– as recounted by Aristotle, Physics VI:9, 239b15

"Achilles and the tortoise" is one of the famous Zeno's paradoxes. Nikola wants to check the validity of the paradox and constructed two robots for this purpose: Achilleborg (A1 -- fast agile prototype) and Tortoimenator (T2 -- heavy slow cyborg).

A1 is faster than T2, so it has a **X** seconds head start on A1.
For **X** seconds T2 will move at **t2_speed*X** metres.
So A1 must first reach the point whence T2 already reached.
But T2 is moving and next step for A1 is to reach the next point and so on to infinity.
The paradox is correct in theory,
but in practice A1 easily outruns T2. Hm... maybe we can calculate when A1 will catch up to T2.

You are given A1 and T2’s speed in m/s as well as the length of the advantage T2 has in seconds.
Try to count the time when from when A1 come abreast with T2 (count from T2 start).
The result should be given in seconds with precious ±10^{-8}.

**Input: ** Three arguments.

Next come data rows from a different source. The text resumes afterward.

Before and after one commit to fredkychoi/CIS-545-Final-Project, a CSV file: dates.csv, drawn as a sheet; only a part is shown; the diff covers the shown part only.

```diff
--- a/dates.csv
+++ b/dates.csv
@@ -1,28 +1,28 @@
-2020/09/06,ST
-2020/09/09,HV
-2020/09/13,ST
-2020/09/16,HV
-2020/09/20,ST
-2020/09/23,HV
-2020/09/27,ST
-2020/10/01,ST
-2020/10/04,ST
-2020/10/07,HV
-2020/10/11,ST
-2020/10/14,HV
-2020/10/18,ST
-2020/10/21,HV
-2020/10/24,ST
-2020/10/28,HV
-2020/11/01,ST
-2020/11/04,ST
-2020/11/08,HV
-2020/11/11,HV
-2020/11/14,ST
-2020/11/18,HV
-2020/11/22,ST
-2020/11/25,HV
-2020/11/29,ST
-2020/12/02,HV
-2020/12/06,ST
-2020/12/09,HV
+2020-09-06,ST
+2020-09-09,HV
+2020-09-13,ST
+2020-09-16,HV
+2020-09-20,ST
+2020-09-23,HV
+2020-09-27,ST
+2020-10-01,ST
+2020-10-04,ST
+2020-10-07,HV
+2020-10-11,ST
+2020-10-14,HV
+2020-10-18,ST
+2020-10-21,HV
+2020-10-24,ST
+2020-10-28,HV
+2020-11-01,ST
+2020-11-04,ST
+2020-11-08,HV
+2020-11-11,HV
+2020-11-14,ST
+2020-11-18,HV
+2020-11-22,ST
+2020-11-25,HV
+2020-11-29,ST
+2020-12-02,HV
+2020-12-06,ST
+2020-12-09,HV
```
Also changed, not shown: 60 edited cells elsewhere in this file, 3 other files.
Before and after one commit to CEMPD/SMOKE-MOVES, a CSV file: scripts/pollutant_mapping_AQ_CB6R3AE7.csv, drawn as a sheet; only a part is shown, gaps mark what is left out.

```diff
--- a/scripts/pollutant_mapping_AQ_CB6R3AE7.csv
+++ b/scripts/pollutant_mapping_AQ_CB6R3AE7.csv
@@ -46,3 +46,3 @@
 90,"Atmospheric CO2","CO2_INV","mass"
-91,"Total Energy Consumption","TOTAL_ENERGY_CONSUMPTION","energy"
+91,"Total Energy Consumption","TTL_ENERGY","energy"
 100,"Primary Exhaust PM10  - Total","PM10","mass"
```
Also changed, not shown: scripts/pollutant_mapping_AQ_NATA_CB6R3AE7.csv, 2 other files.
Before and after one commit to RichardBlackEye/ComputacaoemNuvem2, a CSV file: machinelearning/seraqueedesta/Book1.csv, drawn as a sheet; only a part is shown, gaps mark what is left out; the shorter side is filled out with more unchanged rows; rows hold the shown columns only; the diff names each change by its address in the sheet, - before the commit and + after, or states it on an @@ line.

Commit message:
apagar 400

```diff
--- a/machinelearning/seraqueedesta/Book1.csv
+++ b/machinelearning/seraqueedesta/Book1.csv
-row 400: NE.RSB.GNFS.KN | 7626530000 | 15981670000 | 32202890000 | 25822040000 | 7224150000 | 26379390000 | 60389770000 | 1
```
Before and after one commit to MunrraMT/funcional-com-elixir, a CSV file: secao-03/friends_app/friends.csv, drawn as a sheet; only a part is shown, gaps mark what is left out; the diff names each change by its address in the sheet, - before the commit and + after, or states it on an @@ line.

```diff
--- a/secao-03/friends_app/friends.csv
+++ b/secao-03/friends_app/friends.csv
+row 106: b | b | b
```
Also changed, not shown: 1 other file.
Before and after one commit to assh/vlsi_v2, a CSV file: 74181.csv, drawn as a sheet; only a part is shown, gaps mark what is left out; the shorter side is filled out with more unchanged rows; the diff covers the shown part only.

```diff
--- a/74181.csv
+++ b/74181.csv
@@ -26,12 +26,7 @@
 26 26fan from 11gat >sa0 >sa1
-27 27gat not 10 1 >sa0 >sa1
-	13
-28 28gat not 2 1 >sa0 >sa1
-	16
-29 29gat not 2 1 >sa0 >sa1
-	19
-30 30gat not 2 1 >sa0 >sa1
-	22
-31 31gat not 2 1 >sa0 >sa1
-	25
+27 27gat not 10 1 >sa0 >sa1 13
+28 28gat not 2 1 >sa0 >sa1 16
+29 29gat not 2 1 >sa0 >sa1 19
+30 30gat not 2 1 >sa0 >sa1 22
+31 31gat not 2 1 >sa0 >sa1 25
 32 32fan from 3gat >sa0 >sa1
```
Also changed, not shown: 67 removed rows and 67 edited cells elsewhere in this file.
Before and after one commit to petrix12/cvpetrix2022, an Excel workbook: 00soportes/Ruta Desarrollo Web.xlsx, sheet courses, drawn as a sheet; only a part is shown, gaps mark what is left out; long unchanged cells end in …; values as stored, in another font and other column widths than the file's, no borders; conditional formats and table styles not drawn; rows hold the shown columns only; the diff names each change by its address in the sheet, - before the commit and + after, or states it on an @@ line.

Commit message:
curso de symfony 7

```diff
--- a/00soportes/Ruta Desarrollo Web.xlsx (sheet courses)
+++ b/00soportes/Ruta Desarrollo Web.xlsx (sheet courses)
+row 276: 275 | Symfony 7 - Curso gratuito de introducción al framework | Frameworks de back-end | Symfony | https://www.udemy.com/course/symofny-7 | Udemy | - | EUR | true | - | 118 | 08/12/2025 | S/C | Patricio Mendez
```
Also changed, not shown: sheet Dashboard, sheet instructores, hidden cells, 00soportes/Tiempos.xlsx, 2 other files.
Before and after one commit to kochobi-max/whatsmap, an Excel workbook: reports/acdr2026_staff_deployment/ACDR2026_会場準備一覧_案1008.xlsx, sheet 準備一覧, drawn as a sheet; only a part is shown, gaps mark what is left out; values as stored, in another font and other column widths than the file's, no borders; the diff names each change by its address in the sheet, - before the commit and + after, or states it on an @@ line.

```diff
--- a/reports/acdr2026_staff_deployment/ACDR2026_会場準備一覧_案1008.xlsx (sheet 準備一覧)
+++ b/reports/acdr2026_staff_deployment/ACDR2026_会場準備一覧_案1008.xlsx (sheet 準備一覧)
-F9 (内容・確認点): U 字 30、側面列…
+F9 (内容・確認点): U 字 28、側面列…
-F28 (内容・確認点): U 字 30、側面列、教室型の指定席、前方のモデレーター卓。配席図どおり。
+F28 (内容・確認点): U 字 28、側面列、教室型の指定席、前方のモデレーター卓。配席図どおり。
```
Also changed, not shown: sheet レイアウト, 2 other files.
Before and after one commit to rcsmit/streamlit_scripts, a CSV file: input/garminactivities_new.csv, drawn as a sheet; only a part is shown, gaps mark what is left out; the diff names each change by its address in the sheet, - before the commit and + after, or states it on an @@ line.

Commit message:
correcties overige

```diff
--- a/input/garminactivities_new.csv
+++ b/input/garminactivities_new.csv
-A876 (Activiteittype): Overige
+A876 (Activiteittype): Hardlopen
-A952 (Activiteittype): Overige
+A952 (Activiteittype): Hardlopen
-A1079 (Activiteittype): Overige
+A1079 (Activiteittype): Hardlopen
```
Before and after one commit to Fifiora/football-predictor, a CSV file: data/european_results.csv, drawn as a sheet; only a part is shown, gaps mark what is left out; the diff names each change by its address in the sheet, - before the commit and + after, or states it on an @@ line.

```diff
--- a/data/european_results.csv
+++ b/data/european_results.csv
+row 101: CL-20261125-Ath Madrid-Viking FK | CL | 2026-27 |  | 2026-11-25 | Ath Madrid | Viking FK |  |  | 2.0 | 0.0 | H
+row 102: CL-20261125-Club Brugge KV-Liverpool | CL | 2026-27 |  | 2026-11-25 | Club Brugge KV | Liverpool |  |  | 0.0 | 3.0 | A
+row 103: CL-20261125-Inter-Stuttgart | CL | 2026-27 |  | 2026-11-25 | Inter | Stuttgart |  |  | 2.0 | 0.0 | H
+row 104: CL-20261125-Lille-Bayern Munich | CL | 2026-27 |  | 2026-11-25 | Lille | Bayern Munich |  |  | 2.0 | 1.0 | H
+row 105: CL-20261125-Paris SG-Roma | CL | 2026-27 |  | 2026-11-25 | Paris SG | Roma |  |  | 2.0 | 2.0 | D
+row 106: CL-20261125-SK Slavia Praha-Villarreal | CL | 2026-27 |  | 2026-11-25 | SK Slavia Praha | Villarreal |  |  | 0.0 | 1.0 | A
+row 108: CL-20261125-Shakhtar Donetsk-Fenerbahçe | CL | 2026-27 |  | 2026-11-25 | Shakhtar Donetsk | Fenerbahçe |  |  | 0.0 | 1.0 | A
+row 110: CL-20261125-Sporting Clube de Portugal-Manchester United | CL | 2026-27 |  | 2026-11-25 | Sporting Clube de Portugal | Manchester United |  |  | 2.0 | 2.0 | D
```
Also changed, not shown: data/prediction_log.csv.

Speeds of A1 and T2 and advantage as integers.

**Output: ** The time when A1 catch up T2 (count from T2 start) as an integer or float.

**Example:**

chase(6, 3, 2) == 4 chase(10, 1, 10) == 11.11111111

**How it is used: **
Let's return to school and remember our basic math principles.
Sometimes simple arithmetic allows us to resolve difficult paradox problems easily.

**Precondition:**

t2_speed < a1_speed < 343

0 < advantage ≤ 60

Users attempted: | 1.7K |

Users succeeded: | 1.5K |

Score for solving: | 5 |

Score for every vote: | 2 |